-------- Task input

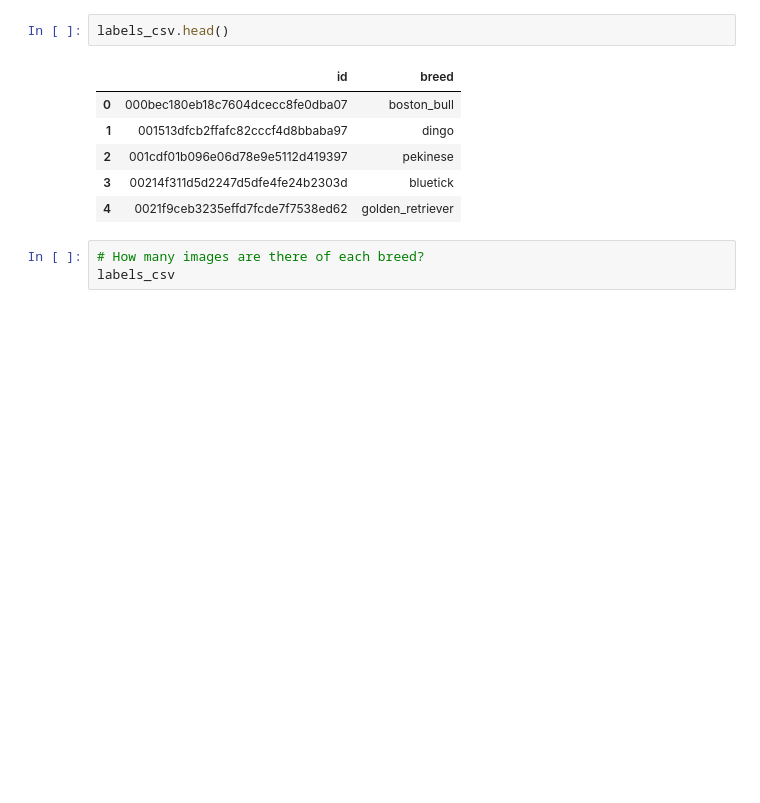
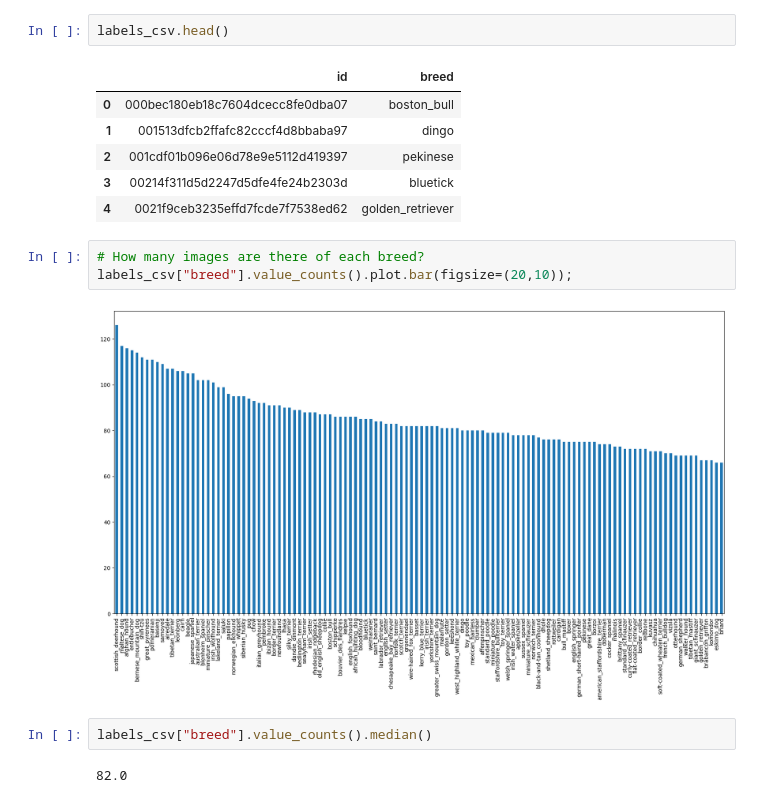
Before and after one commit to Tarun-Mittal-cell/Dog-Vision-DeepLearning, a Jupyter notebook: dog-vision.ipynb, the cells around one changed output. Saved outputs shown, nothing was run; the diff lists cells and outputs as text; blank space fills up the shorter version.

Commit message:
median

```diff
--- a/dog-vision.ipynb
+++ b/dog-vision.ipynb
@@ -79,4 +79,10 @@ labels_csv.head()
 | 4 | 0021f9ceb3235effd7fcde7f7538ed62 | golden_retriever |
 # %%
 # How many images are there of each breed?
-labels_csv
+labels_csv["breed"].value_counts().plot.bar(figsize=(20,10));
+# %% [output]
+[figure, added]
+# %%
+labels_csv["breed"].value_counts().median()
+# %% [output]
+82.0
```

----------------

* Instructions to follow: Please retype the listing in full, exactly as given, and skip every image.

* Written response:
Before and after one commit to Tarun-Mittal-cell/Dog-Vision-DeepLearning, a Jupyter notebook: dog-vision.ipynb, the cells around one changed output. Saved outputs shown, nothing was run; the diff lists cells and outputs as text; blank space fills up the shorter version.

Commit message:
median

```diff
--- a/dog-vision.ipynb
+++ b/dog-vision.ipynb
@@ -79,4 +79,10 @@ labels_csv.head()
 | 4 | 0021f9ceb3235effd7fcde7f7538ed62 | golden_retriever |
 # %%
 # How many images are there of each breed?
-labels_csv
+labels_csv["breed"].value_counts().plot.bar(figsize=(20,10));
+# %% [output]
+[figure, added]
+# %%
+labels_csv["breed"].value_counts().median()
+# %% [output]
+82.0
```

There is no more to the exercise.